- #1

kreil

Gold Member

- 668

- 67

I'm having trouble getting all of the relativistic dynamics information straight in my head. In particular, I'm having trouble with reference frames. It seems that when I am trying to solve problems, even simple ones, I am struggling with what each observer in the different frames should be seeing.

For example, lets say in the rest frame O an observer sees a particle moving with velocity V. The particle has a four velocity given by (note: I use c=1 units everywhere)

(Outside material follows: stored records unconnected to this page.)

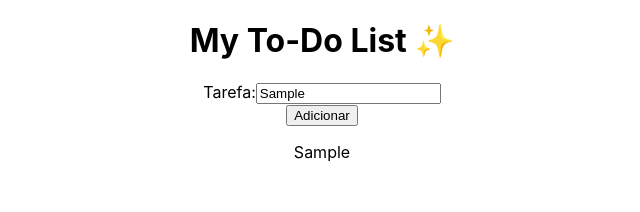
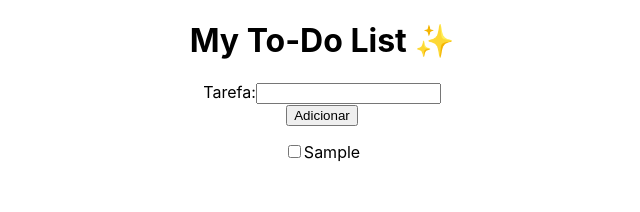
Before and after one commit to belbarros/to-do-list, a React (Create React App) app: page / in a window 1280 px wide. Both pictures are taken after typing "Sample" into the empty fields and a click on the button "Adicionar". Shown: the top 212 px of the page, without its empty margins (318-958 px from the left). Built offline with nearby package versions, Linux system fonts and the light colour scheme.

Commit message:
Fixed the input box and added a checkbox to the task

```diff
--- a/src/components/Todo.jsx
+++ b/src/components/Todo.jsx
@@ -10,8 +10,8 @@ export default function Todo() {
   };
 
   const handleSubmit = () => {
-    console.log('Clicou');
     setToDoList([task, ...toDoList]);
+    setTask('');
   };
 
   return (
@@ -22,6 +22,7 @@ export default function Todo() {
       <input
       type='text'
       name='task'
+      value={ task }
       onChange={ handleInputChange }
       >
       </input>
@@ -34,7 +35,15 @@ export default function Todo() {
       </button>
       <div>
       {
-      toDoList.map((todo) => { return <p key={ todo }>{ todo }</p>})
+      toDoList.map((todo) => { return (
+      <p key={ todo }>
+        <label>
+          <input type="checkbox" />
+          { todo }
+          </label>
+          </p>
+          )
+        })
       }
       </div>
     </div>
```
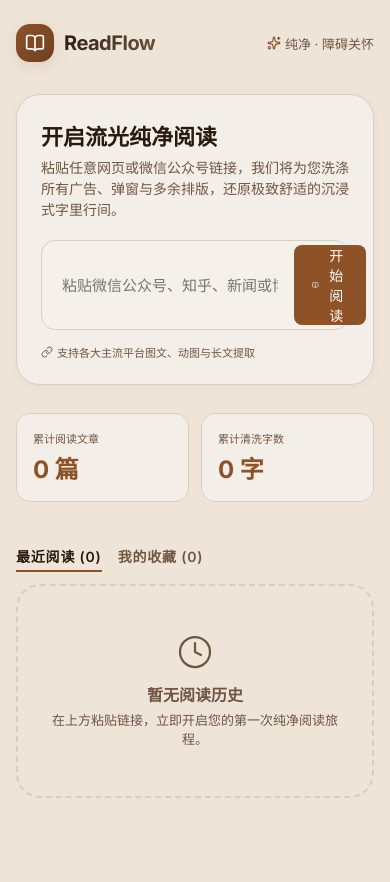
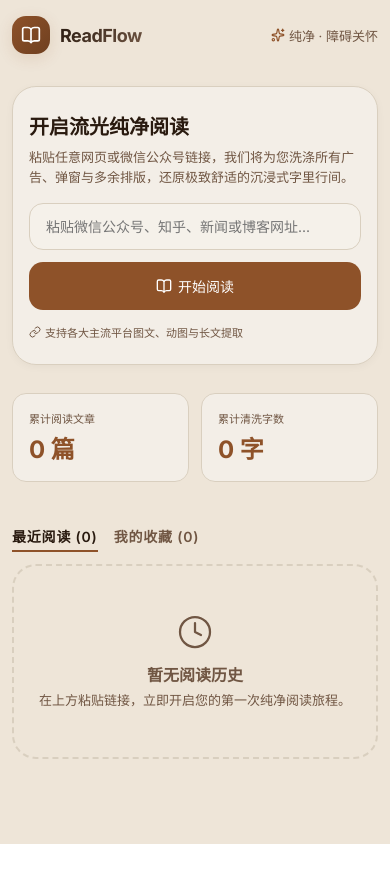
Before and after one commit to XYS-DEL/ReadFlow, a React (Vite) app: page / in a window 390 px wide. Shown: the top 882 px of the page. After the commit the page ends 844 px from the top, so only its background shows below. Built offline with nearby package versions, Linux system fonts and the light colour scheme.

Commit message:
fix: implement mobile responsive layout stack, prevent TTS unmount crash, and intercept Android back button

```diff
--- a/package.json
+++ b/package.json
@@ -11,6 +11,7 @@
   },
   "dependencies": {
     "@capacitor/android": "^8.3.4",
+    "@capacitor/app": "^8.1.0",
     "@capacitor/cli": "^8.3.4",
     "@capacitor/core": "^8.3.4",
     "@mozilla/readability": "^0.6.0",
--- a/src/App.jsx
+++ b/src/App.jsx
@@ -4,6 +4,7 @@ import Dashboard from './components/Dashboard';
 import ReaderView from './components/ReaderView';
 import SkeletonView from './components/SkeletonView';
 import { Clipboard, Sparkles, BookOpen, AlertCircle } from 'lucide-react';
+import { App as CapacitorApp } from '@capacitor/app';
 
 export default function App() {
   const [history, setHistory] = useState([]);
@@ -63,6 +64,35 @@ export default function App() {
       }
     };
   }, []);
+
+  // 1.1 监听 Android 系统物理返回键，防止直接退出应用，提升原生级操作流畅度
+  useEffect(() => {
+    let backListener = null;
+
+    const setupBackListener = async () => {
+      try {
+        backListener = await CapacitorApp.addListener('backButton', () => {
+          // 如果当前处于 ReaderView 阅读器界面 (activeArticle 有值)，拦截返回键并返回 Dashboard 主页
+          if (activeArticle) {
+            setActiveArticle(null);
+          } else {
+            // 如果已经在主页，则安全退出应用
+            CapacitorApp.exitApp();
+          }
+        });
+      } catch (err) {
+        console.log('App backButton listener is only active on native platforms.', err);
+      }
+    };
+
+    setupBackListener();
+
+    return () => {
+      if (backListener) {
+        backListener.remove();
+      }
+    };
+  }, [activeArticle]);
 
   // 2. 主题持久化
   useEffect(() => {
--- a/src/components/ReaderView.jsx
+++ b/src/components/ReaderView.jsx
@@ -30,7 +30,7 @@ export default function ReaderView({ article, theme, setTheme, onBack }) {
   const [paragraphs, setParagraphs] = useState([]);
 
   const contentRef = useRef(null);
-  const synthRef = useRef(window.speechSynthesis);
+  const synthRef = useRef(typeof window !== 'undefined' ? window.speechSynthesis : null);
   const utteranceRef = useRef(null);
 
   // 从本地存储读取用户排版习惯
@@ -104,6 +104,10 @@ export default function ReaderView({ article, theme, setTheme, onBack }) {
   // ==========================================================================
 
   const startTts = (startIndex = 0) => {
+    if (!synthRef.current) {
+      alert('您的系统或设备暂不支持语音合成朗读（TTS）功能。');
+      return;
+    }
     if (paragraphs.length === 0) return;
     stopTts(); // 确保先停止之前的
 
@@ -113,6 +117,7 @@ export default function ReaderView({ article, theme, setTheme, onBack }) {
   };
 
   const playParagraph = (index) => {
+    if (!synthRef.current) return;
     if (index < 0 || index >= paragraphs.length) {
       stopTts();
       return;
@@ -120,6 +125,7 @@ export default function ReaderView({ article, theme, setTheme, onBack }) {
 
     setActiveParagraphIndex(index);
 
+    try {
       // 实例化 SpeechSynthesisUtterance
       const utterance = new SpeechSynthesisUtterance(paragraphs[index]);
       utteranceRef.current = utterance;
@@ -143,16 +149,27 @@ export default function ReaderView({ article, theme, setTheme, onBack }) {
       };
 
       synthRef.current.speak(utterance);
+    } catch (err) {
+      console.error('TTS Speak failed:', err);
+      stopTts();
+    }
   };
 
   const pauseTts = () => {
+    if (!synthRef.current) return;
+    try {
       if (synthRef.current.speaking && !synthRef.current.paused) {
         synthRef.current.pause();
         setIsTtsPaused(true);
       }
+    } catch (err) {
+      console.error('TTS Pause failed:', err);
+    }
   };
 
   const resumeTts = () => {
+    if (!synthRef.current) return;
+    try {
       if (synthRef.current.paused) {
         synthRef.current.resume();
         setIsTtsPaused(false);
@@ -160,10 +177,18 @@ export default function ReaderView({ article, theme, setTheme, onBack }) {
         // 预防异常的 resume 兜底
         startTts(activeParagraphIndex >= 0 ? activeParagraphIndex : 0);
       }
+    } catch (err) {
+      console.error('TTS Resume failed:', err);
+    }
   };
 
   const stopTts = () => {
+    if (!synthRef.current) return;
+    try {
       synthRef.current.cancel();
+    } catch (err) {
+      console.error('TTS Cancel failed:', err);
+    }
     setIsTtsPlaying(false);
     setIsTtsPaused(false);
     setActiveParagraphIndex(-1);
@@ -171,15 +196,25 @@ export default function ReaderView({ article, theme, setTheme, onBack }) {
   };
 
   const nextParagraph = () => {
+    if (!synthRef.current) return;
     if (activeParagraphIndex < paragraphs.length - 1) {
+      try {
         synthRef.current.cancel();
+      } catch (err) {
+        console.error('TTS Cancel failed:', err);
+      }
       playParagraph(activeParagraphIndex + 1);
     }
   };
 
   const prevParagraph = () => {
+    if (!synthRef.current) return;
     if (activeParagraphIndex > 0) {
+      try {
         synthRef.current.cancel();
+      } catch (err) {
+        console.error('TTS Cancel failed:', err);
+      }
       playParagraph(activeParagraphIndex - 1);
     }
   };
@@ -187,9 +222,14 @@ export default function ReaderView({ article, theme, setTheme, onBack }) {
   // 监听语速变化
   const handleSpeedChange = (newSpeed) => {
     setTtsSpeed(newSpeed);
+    if (!synthRef.current) return;
     if (isTtsPlaying && !isTtsPaused) {
+      try {
         // 语速变化需要重新启动当前段落才能生效
         synthRef.current.cancel();
+      } catch (err) {
+        console.error('TTS Cancel failed:', err);
+      }
       playParagraph(activeParagraphIndex);
     }
   };
--- a/src/index.css
+++ b/src/index.css
@@ -1045,3 +1045,64 @@ body {
 .reader-body tr:hover {
   background-color: var(--primary-glow);
 }
+
+/* ==========================================================================
+   12. 移动端响应式与视口微调 (Mobile Responsiveness)
+   ========================================================================== */
+
+@media (max-width: 600px) {
+  .app-container {
+    padding: 16px 12px;
+  }
+
+  .dashboard-card {
+    padding: 24px 16px;
+  }
+
+  .welcome-title {
+    font-size: 20px;
+    margin-bottom: 8px;
+  }
+
+  .welcome-desc {
+    font-size: 13px;
+    margin-bottom: 16px;
+  }
+
+  .input-group {
+    flex-direction: column;
+    background: transparent;
+    border: none;
+    padding: 0;
+    gap: 12px;
+    box-shadow: none !important;
+  }
+
+  .input-field {
+    background: var(--bg-input);
+    border: 1px solid var(--border-color);
+    border-radius: var(--border-radius-md);
+    width: 100%;
+    padding: 14px 16px;
+    transition: var(--transition-fast);
+    font-size: 14px;
+  }
+
+  .input-field:focus {
+    border-color: var(--primary);
+    box-shadow: 0 0 0 3px var(--primary-glow);
+  }
+
+  .btn-primary {
+    width: 100%;
+    justify-content: center;
+    padding: 14px 20px;
+    border-radius: var(--border-radius-md);
+    font-size: 14px;
+    height: 48px; /* 保证高度合适 */
+  }
+
+  .logo-text {
+    font-size: 18px;
+  }
+}
```
Also changed, not shown: 4 other files (tests, documents, lock files or other folders). Lines whose indentation alone changed are shown as unchanged.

[tex] \bar u = \frac{d \vec x}{d \tau} = (\gamma, \gamma \vec V)[/tex]

and the four force on the particle would be

[tex] \bar f = \gamma (\vec F \cdot \vec V, \vec F)[/tex]

Now let's say an observer in the frame O', moving with velocity v along the x-axis of O, observes the particle. From the velocity law, he sees the particle moving at speed:

[tex] V^{x'} = \frac{V^x-v}{1-vV^x}[/tex]

where [itex]V^x[/itex] is the observed velocity in O.

If it is relevant, I encountered these thought problems while trying to find the four force and four velocity components for a particle moving in the Lorentz Force Field (Hartle problem 5.21),

[tex] \vec F = \frac{d \vec p}{dt} = q(\vec E + \vec V \times \vec B)[/tex]

which is invariant between inertial frames.

I realize that this is all quite basic stuff math wise, but the thought process that leads to the correct calculations is giving me trouble, and it is crucial I get it solidified into my head correctly.

For example, lets say in the rest frame O an observer sees a particle moving with velocity V. The particle has a four velocity given by (note: I use c=1 units everywhere)

[tex] \bar u = \frac{d \vec x}{d \tau} = (\gamma, \gamma \vec V)[/tex]

and the four force on the particle would be

[tex] \bar f = \gamma (\vec F \cdot \vec V, \vec F)[/tex]

Now let's say an observer in the frame O', moving with velocity v along the x-axis of O, observes the particle. From the velocity law, he sees the particle moving at speed:

[tex] V^{x'} = \frac{V^x-v}{1-vV^x}[/tex]

where [itex]V^x[/itex] is the observed velocity in O.

**Question:**Is it true that the particle's four velocity and four force are transformed to use this [itex]V^{x'}[/itex] ? Why or Why not?**Question:**Is the velocity in the Lorentz Factor [itex]\gamma[/itex] the velocity of the particle in the rest frame V, or the relative velocity between the frames v?**Question:**Is it correct to say that for any problem where a particle's velocity is being observed there are 3 reference frames to worry about: the rest frame O, the moving frame O', and the frame of the particle?If it is relevant, I encountered these thought problems while trying to find the four force and four velocity components for a particle moving in the Lorentz Force Field (Hartle problem 5.21),

[tex] \vec F = \frac{d \vec p}{dt} = q(\vec E + \vec V \times \vec B)[/tex]

which is invariant between inertial frames.

I realize that this is all quite basic stuff math wise, but the thought process that leads to the correct calculations is giving me trouble, and it is crucial I get it solidified into my head correctly.

Last edited: